_What is needed_. Pull every line with the word "This" out of the entries below.

_Records to process_.
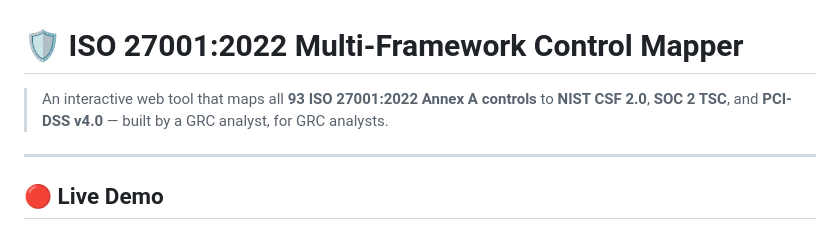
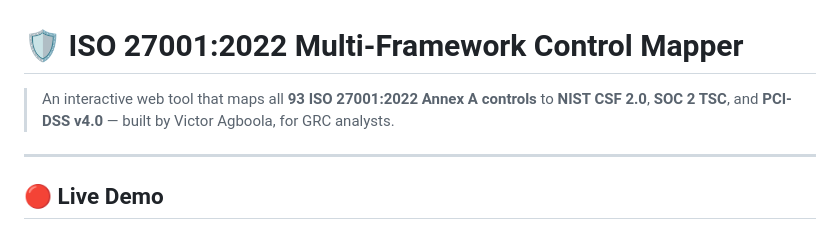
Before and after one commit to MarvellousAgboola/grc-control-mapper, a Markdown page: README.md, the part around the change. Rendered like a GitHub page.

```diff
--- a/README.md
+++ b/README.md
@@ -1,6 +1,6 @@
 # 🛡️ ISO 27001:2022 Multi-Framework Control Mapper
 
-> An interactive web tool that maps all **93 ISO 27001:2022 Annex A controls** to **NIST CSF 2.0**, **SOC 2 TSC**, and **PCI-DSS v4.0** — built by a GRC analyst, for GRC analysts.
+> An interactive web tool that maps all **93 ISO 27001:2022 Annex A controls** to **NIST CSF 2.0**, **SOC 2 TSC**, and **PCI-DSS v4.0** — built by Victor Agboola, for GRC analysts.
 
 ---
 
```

* * *

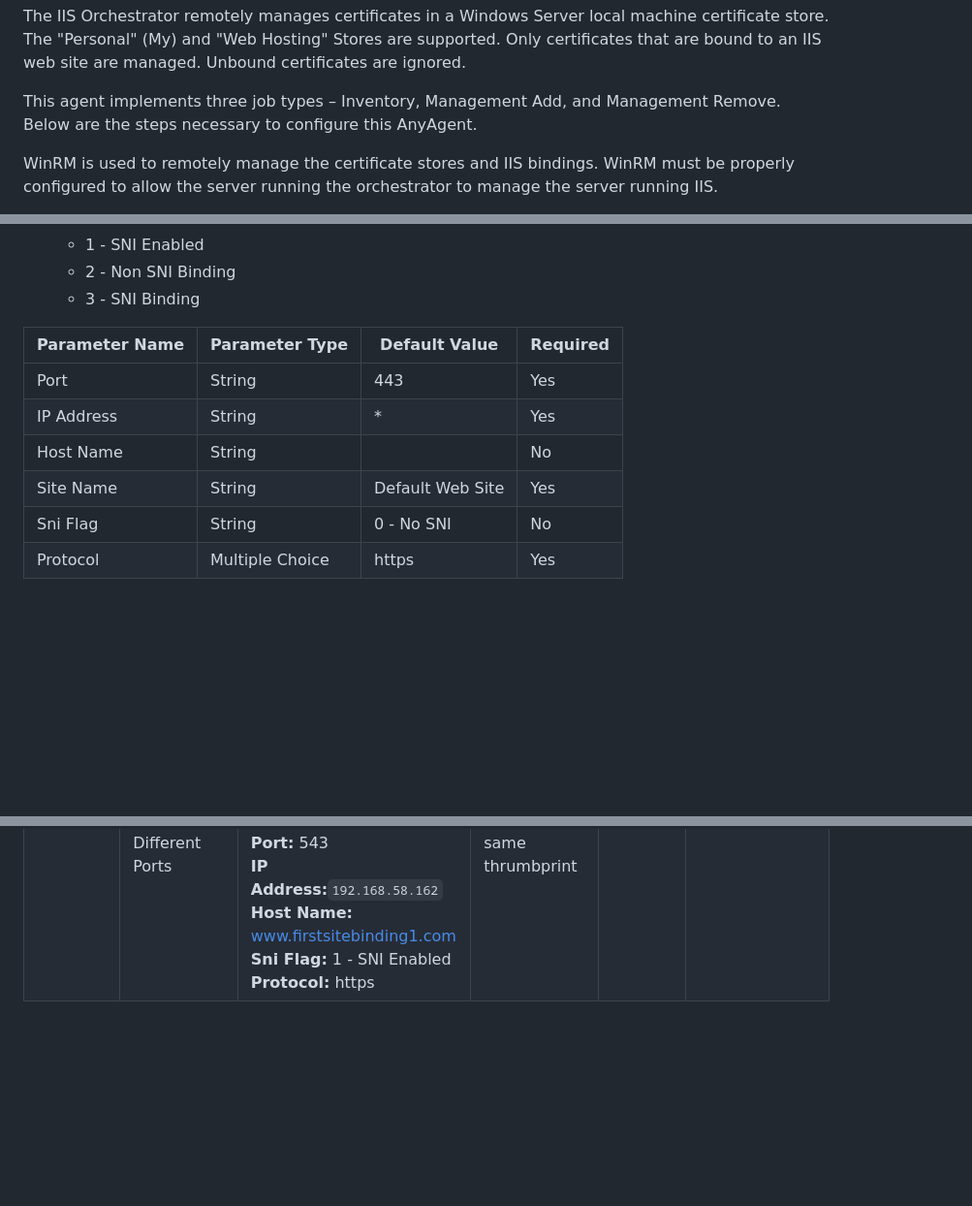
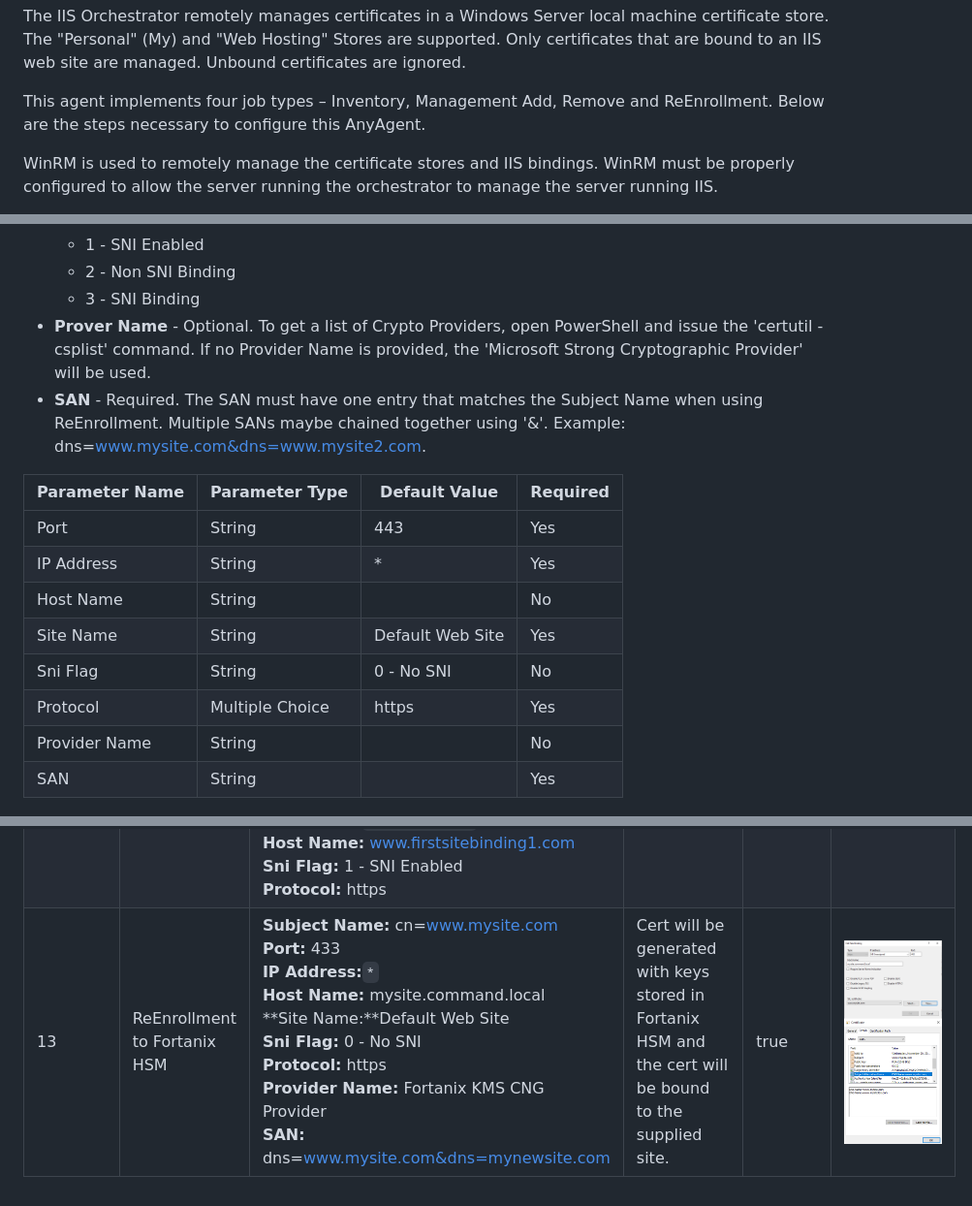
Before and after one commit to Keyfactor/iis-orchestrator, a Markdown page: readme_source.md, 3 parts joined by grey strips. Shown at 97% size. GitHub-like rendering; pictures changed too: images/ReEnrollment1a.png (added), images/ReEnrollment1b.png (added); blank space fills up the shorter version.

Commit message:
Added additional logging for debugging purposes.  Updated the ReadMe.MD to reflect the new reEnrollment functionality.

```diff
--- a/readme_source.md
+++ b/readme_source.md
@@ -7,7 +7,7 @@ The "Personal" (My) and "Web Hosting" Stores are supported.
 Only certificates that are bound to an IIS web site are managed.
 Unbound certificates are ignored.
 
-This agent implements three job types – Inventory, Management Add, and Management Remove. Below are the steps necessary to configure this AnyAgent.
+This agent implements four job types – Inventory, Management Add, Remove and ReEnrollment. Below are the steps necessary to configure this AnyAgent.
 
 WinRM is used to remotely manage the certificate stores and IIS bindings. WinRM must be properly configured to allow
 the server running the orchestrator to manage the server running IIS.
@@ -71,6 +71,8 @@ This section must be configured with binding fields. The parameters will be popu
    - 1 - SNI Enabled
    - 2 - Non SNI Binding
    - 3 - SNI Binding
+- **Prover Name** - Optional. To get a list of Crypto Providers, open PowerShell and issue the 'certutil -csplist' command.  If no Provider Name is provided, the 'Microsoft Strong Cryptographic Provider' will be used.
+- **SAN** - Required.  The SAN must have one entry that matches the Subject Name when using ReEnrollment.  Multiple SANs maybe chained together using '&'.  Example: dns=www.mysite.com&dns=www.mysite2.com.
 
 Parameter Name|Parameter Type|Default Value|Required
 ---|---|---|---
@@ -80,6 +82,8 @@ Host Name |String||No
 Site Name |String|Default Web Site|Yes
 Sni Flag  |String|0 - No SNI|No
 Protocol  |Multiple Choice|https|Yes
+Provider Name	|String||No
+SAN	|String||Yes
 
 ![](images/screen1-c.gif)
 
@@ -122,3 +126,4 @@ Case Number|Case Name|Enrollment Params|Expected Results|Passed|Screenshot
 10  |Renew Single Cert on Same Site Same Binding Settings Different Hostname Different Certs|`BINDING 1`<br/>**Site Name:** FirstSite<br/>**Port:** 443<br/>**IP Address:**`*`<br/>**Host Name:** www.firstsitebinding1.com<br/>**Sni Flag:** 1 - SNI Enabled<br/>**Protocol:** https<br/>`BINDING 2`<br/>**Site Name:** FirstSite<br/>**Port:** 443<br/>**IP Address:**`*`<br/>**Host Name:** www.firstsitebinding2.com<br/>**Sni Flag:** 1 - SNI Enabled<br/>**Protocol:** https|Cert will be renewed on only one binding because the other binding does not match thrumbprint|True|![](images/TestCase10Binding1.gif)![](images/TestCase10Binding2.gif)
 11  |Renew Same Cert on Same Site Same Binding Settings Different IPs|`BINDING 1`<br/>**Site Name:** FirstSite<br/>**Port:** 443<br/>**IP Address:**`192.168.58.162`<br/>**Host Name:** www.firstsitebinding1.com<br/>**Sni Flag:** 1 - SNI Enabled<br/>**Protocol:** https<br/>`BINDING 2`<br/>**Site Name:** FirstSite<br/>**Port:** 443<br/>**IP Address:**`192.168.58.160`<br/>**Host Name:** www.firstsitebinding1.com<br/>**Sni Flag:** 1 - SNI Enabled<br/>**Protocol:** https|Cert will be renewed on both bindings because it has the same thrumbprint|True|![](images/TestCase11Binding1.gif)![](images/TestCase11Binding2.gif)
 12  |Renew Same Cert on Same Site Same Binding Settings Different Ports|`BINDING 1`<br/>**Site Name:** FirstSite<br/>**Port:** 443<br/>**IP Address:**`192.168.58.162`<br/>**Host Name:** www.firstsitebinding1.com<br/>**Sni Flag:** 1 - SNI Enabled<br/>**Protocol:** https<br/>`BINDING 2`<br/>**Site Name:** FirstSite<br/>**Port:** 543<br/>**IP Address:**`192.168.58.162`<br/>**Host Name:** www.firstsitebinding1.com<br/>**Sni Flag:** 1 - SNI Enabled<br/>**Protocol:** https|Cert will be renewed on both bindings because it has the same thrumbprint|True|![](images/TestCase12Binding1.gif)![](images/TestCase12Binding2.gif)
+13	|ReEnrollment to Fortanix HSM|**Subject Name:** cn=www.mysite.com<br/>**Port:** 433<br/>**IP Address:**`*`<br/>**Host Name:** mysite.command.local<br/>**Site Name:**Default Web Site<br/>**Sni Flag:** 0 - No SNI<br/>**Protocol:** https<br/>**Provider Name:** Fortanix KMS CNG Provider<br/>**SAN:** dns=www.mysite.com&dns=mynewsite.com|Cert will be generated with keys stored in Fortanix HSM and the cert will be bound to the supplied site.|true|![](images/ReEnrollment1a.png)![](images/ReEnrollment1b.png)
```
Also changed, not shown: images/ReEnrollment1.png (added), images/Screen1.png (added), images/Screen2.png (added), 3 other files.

---

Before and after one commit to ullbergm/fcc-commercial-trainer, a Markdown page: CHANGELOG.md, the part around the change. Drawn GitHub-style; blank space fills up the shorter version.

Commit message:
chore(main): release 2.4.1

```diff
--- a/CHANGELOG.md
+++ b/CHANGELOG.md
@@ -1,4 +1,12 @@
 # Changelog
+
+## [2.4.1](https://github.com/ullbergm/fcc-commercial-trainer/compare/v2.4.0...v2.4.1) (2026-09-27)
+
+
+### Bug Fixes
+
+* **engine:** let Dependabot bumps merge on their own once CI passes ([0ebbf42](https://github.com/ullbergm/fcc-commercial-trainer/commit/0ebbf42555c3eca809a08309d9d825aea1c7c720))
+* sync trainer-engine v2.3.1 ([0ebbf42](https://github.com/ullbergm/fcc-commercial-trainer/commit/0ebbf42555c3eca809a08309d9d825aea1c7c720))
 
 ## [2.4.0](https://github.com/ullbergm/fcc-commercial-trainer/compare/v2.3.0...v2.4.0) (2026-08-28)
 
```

_Your solution_.
-This agent implements three job types – Inventory, Management Add, and Management Remove. Below are the steps necessary to configure this AnyAgent.
+This agent implements four job types – Inventory, Management Add, Remove and ReEnrollment. Below are the steps necessary to configure this AnyAgent.
@@ -71,6 +71,8 @@ This section must be configured with binding fields. The parameters will be popu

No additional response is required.